▶ **Work to be completed**: Exact reproduction of the listing is required. Pictures are not reproduced.

■ ■ ■ ■ ■ ■ ■

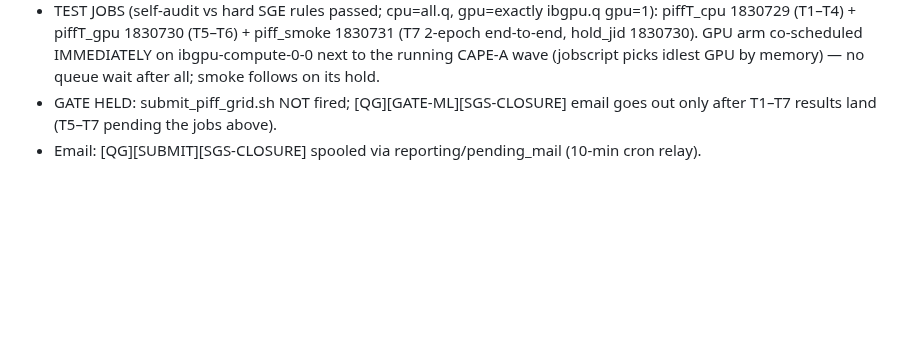
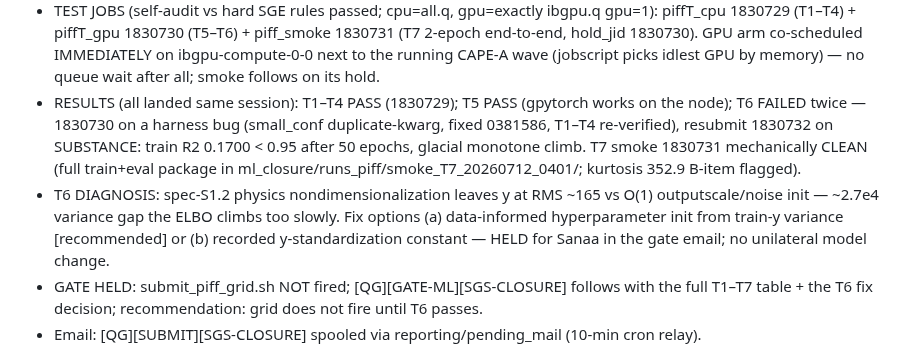
Before and after one commit to sanaamouzahir/qg-closure, a Markdown page: BRANCH_LOG.md, the part around the change. Rendered like a GitHub page; blank space fills up the shorter version.

Commit message:
[fable-authored] BRANCH_LOG: T1-T7 results landed — T6 substantive fail + diagnosis; gate recommendation
Co-Authored-By: Claude Fable 5 <noreply@anthropic.com>
Claude-Session: https://claude.ai/code/session_01VXxt7pyPRMkL4AM546UvWi

```diff
--- a/BRANCH_LOG.md
+++ b/BRANCH_LOG.md
@@ -20,8 +20,17 @@ Running record. Supervisor updates this at the end of every session. Newest entr
   end-to-end, hold_jid 1830730). GPU arm co-scheduled IMMEDIATELY on ibgpu-compute-0-0 next to
   the running CAPE-A wave (jobscript picks idlest GPU by memory) — no queue wait after all;
   smoke follows on its hold.
-- GATE HELD: submit_piff_grid.sh NOT fired; [QG][GATE-ML][SGS-CLOSURE] email goes out only
-  after T1–T7 results land (T5–T7 pending the jobs above).
+- RESULTS (all landed same session): T1–T4 PASS (1830729); T5 PASS (gpytorch works on the
+  node); T6 FAILED twice — 1830730 on a harness bug (small_conf duplicate-kwarg, fixed
+  0381586, T1–T4 re-verified), resubmit 1830732 on SUBSTANCE: train R2 0.1700 < 0.95 after
+  50 epochs, glacial monotone climb. T7 smoke 1830731 mechanically CLEAN (full train+eval
+  package in ml_closure/runs_piff/smoke_T7_20260712_0401/; kurtosis 352.9 B-item flagged).
+- T6 DIAGNOSIS: spec-S1.2 physics nondimensionalization leaves y at RMS ~165 vs O(1)
+  outputscale/noise init — ~2.7e4 variance gap the ELBO climbs too slowly. Fix options
+  (a) data-informed hyperparameter init from train-y variance [recommended] or (b) recorded
+  y-standardization constant — HELD for Sanaa in the gate email; no unilateral model change.
+- GATE HELD: submit_piff_grid.sh NOT fired; [QG][GATE-ML][SGS-CLOSURE] follows with the full
+  T1–T7 table + the T6 fix decision; recommendation: grid does not fire until T6 passes.
 - Email: [QG][SUBMIT][SGS-CLOSURE] spooled via reporting/pending_mail (10-min cron relay).
 
 ## 2026-07-11 — CAPE-A + telS submitted, NaN-guard live, NaN outputs purged (global supervisor Fable; Sanaa chat rulings)
```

■ ■ ■ ■ ■ ■ ■

▶ **Response to the exercise**:
Before and after one commit to sanaamouzahir/qg-closure, a Markdown page: BRANCH_LOG.md, the part around the change. Rendered like a GitHub page; blank space fills up the shorter version.

Commit message:
[fable-authored] BRANCH_LOG: T1-T7 results landed — T6 substantive fail + diagnosis; gate recommendation
Co-Authored-By: Claude Fable 5 <noreply@anthropic.com>
Claude-Session: https://claude.ai/code/session_01VXxt7pyPRMkL4AM546UvWi

```diff
--- a/BRANCH_LOG.md
+++ b/BRANCH_LOG.md
@@ -20,8 +20,17 @@ Running record. Supervisor updates this at the end of every session. Newest entr
   end-to-end, hold_jid 1830730). GPU arm co-scheduled IMMEDIATELY on ibgpu-compute-0-0 next to
   the running CAPE-A wave (jobscript picks idlest GPU by memory) — no queue wait after all;
   smoke follows on its hold.
-- GATE HELD: submit_piff_grid.sh NOT fired; [QG][GATE-ML][SGS-CLOSURE] email goes out only
-  after T1–T7 results land (T5–T7 pending the jobs above).
+- RESULTS (all landed same session): T1–T4 PASS (1830729); T5 PASS (gpytorch works on the
+  node); T6 FAILED twice — 1830730 on a harness bug (small_conf duplicate-kwarg, fixed
+  0381586, T1–T4 re-verified), resubmit 1830732 on SUBSTANCE: train R2 0.1700 < 0.95 after
+  50 epochs, glacial monotone climb. T7 smoke 1830731 mechanically CLEAN (full train+eval
+  package in ml_closure/runs_piff/smoke_T7_20260712_0401/; kurtosis 352.9 B-item flagged).
+- T6 DIAGNOSIS: spec-S1.2 physics nondimensionalization leaves y at RMS ~165 vs O(1)
+  outputscale/noise init — ~2.7e4 variance gap the ELBO climbs too slowly. Fix options
+  (a) data-informed hyperparameter init from train-y variance [recommended] or (b) recorded
+  y-standardization constant — HELD for Sanaa in the gate email; no unilateral model change.
+- GATE HELD: submit_piff_grid.sh NOT fired; [QG][GATE-ML][SGS-CLOSURE] follows with the full
+  T1–T7 table + the T6 fix decision; recommendation: grid does not fire until T6 passes.
 - Email: [QG][SUBMIT][SGS-CLOSURE] spooled via reporting/pending_mail (10-min cron relay).
 
 ## 2026-07-11 — CAPE-A + telS submitted, NaN-guard live, NaN outputs purged (global supervisor Fable; Sanaa chat rulings)
```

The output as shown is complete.